### EXERCISE DIRECTIONS
Scan the records below for the word "janes". Copy each line where it appears.

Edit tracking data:
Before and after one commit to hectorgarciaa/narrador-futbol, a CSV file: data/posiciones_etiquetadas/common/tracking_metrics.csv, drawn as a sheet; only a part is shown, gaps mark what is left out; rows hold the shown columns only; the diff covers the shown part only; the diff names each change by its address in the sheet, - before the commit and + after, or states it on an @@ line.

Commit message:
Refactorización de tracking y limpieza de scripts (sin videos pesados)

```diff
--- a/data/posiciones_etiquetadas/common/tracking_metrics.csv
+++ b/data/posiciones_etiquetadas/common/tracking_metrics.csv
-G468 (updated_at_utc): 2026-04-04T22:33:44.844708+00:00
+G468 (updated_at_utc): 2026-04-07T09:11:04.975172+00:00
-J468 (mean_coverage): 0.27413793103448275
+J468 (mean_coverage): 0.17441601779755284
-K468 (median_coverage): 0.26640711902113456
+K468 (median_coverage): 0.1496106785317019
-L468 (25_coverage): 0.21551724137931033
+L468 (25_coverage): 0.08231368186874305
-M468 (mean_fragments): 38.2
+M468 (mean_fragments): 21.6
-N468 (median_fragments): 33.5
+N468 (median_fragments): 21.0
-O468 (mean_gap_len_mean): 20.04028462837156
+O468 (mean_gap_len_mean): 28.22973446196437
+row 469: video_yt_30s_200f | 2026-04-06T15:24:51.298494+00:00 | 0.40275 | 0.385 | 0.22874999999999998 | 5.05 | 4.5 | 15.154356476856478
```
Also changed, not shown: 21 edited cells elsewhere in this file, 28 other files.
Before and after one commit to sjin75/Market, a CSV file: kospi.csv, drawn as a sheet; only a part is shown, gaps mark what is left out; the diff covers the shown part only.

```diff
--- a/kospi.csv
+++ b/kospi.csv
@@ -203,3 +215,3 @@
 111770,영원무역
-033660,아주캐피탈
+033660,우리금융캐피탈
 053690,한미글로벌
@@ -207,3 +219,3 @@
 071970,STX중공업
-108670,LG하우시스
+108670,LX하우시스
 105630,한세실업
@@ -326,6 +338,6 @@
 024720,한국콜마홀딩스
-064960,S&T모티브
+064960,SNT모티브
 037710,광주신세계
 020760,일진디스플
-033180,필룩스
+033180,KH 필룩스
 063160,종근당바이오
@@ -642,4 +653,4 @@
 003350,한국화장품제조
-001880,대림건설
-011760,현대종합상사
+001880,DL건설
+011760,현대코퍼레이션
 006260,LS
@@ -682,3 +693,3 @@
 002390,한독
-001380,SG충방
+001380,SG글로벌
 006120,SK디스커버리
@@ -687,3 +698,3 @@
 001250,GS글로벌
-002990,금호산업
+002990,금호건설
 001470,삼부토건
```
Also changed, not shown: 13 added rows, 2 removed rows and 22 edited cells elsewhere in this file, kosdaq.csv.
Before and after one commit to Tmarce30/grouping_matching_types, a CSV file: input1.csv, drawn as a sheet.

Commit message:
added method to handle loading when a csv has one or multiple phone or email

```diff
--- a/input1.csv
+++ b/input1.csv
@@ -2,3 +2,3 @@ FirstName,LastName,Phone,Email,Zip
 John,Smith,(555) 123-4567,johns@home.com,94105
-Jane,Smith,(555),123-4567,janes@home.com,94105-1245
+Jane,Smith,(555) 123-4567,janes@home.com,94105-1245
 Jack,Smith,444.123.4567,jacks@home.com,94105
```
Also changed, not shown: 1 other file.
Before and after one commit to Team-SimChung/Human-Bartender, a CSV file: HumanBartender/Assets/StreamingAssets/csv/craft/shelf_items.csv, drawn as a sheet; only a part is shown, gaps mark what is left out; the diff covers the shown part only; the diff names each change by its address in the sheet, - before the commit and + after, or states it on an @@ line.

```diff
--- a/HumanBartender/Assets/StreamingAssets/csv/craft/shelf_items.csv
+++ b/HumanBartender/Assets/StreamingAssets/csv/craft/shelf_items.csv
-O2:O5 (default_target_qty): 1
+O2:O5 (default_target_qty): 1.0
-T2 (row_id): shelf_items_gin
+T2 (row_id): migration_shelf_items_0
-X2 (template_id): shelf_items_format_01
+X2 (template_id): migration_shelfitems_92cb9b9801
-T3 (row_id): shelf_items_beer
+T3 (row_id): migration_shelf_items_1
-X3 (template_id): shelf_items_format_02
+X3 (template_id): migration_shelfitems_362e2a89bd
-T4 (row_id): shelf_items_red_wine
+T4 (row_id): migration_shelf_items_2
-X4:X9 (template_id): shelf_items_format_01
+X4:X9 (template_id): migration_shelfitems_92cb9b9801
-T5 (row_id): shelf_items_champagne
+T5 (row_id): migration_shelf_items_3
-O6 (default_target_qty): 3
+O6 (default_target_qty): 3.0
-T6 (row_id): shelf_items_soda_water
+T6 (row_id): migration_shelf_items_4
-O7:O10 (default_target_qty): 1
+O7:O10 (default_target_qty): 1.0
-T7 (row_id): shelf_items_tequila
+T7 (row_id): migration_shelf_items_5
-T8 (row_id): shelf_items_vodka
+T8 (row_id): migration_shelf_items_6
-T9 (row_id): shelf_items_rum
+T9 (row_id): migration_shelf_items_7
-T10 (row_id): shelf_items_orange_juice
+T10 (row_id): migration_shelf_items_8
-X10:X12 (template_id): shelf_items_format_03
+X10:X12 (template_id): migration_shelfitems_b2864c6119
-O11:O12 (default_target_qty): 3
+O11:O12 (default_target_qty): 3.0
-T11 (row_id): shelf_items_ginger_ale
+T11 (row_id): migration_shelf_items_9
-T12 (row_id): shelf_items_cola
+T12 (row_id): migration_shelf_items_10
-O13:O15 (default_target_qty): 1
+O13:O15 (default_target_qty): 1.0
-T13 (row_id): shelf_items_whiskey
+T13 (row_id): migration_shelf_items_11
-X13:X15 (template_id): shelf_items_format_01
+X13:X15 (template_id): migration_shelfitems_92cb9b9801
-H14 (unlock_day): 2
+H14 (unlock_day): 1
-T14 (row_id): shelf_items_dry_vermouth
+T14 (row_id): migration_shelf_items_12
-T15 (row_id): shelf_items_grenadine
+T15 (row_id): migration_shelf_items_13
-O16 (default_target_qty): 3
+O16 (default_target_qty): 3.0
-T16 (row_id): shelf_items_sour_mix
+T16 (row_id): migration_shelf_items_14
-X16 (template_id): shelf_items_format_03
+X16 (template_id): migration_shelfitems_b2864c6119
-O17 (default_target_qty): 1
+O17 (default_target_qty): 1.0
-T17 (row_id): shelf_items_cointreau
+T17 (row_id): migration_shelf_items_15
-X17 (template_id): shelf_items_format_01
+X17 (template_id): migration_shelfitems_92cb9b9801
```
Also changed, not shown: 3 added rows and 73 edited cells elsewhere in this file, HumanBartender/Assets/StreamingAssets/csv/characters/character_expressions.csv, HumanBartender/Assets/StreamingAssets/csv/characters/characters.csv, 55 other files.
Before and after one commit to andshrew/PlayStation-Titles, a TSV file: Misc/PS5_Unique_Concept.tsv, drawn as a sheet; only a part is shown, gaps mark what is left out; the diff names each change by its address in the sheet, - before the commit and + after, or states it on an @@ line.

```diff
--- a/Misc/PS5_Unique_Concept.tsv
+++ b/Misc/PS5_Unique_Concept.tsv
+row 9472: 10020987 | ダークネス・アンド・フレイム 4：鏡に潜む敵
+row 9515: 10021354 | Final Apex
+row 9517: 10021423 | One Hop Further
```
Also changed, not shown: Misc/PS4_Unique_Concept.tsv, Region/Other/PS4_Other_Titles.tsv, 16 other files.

### YOUR RESPONSE
-Jane,Smith,(555),123-4567,janes@home.com,94105-1245
+Jane,Smith,(555) 123-4567,janes@home.com,94105-1245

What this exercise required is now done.